**WORK REQUEST**
Filter the data for lines with the word "Question", then copy every line so identified.

**MATERIAL FOR THIS TASK**
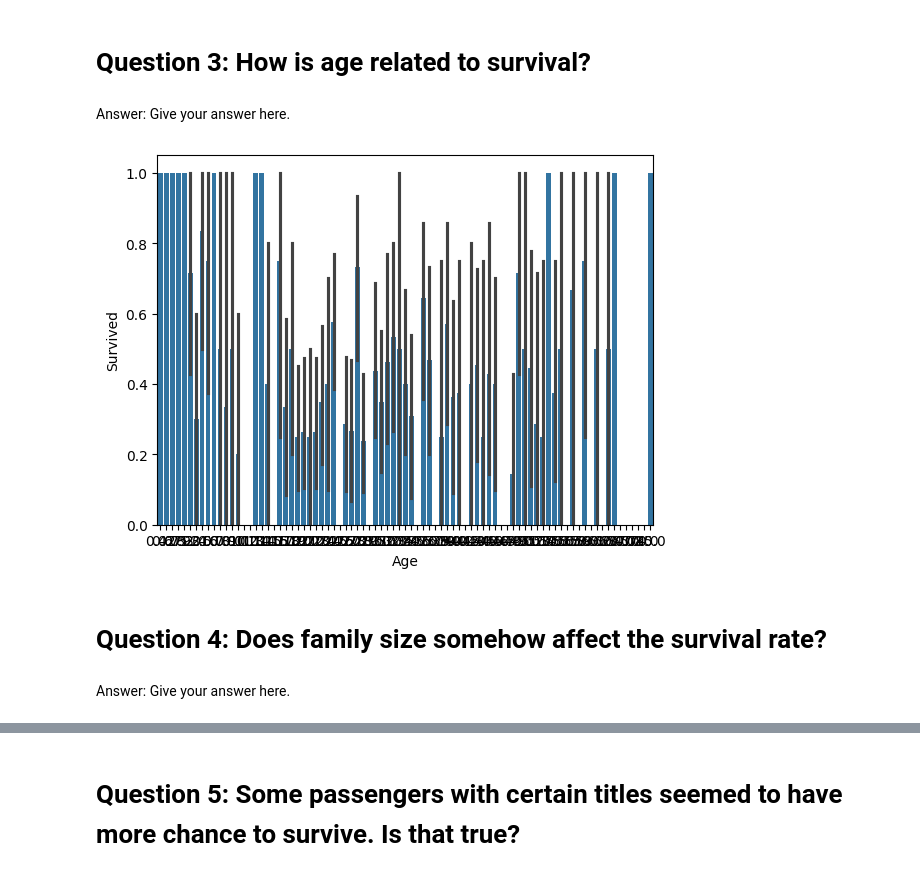
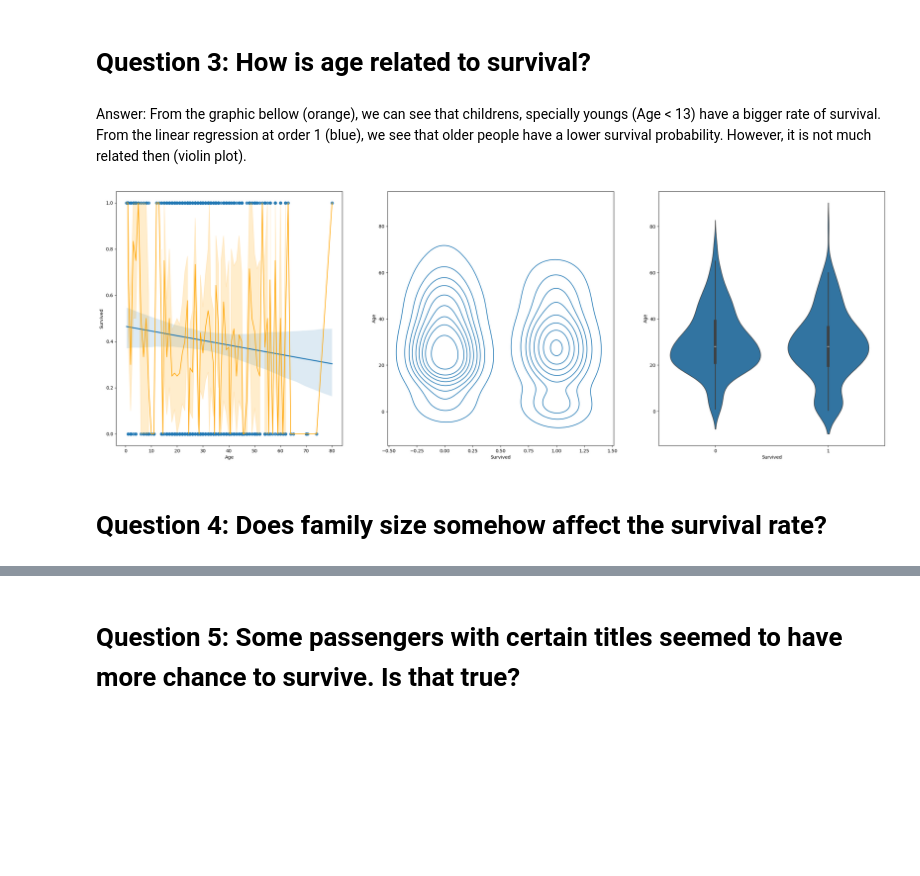
Before and after one commit to art-test-stack/ntnu-projects, a Jupyter notebook: Fall 2024/TDT4173 - Modern Machine Learning in Practice/individual_assignment/ex2a.ipynb, the cells around one changed output, grey strips where cells are left out. Drawn from its saved outputs; the diff is of its cells as text; code cells hidden in the pictures; blank space fills up the shorter version.

```diff
--- a/Fall 2024/TDT4173 - Modern Machine Learning in Practice/individual_assignment/ex2a.ipynb
+++ b/Fall 2024/TDT4173 - Modern Machine Learning in Practice/individual_assignment/ex2a.ipynb
@@ -68,14 +68,18 @@ plt.show()
 # %% [markdown]
 # Question 3: How is age related to survival?
-# %% [markdown]
-Answer: Give your answer here.
+# %% [markdown]
+Answer: From the graphic bellow (orange), we can see that childrens, specially youngs (Age < 13) have a bigger rate of survival. From the linear regression at order 1 (blue), we see that older people have a lower survival probability. However, it is not much related then (violin plot).
 # %%
 # Show the relevant statistics or visualization(s) to support your answer
-sns.barplot(x='Age', y='Survived', data=data)
+
+f, axes = plt.subplots(1, 3, figsize=(30, 10))
+
+sns.regplot(x='Age', y='Survived', data=data, fit_reg=True, ax=axes[0])
+sns.lineplot(x='Age', y='Survived', data=data, color="orange", ax=axes[0])
+sns.kdeplot(x='Survived', y='Age', data=data, ax=axes[1])
+sns.violinplot(x='Survived', y='Age', data=data, ax=axes[2])
 plt.show()
 # %% [output]
-[figure, old version]
+[figure, new version]
 # %% [markdown]
 # Question 4: Does family size somehow affect the survival rate?
-# %% [markdown]
-Answer: Give your answer here.
```
Also changed, not shown: parts of 11 cells of this notebook, 2 other files.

**EXERCISE RESULT**
 # Question 3: How is age related to survival?
 # Question 4: Does family size somehow affect the survival rate?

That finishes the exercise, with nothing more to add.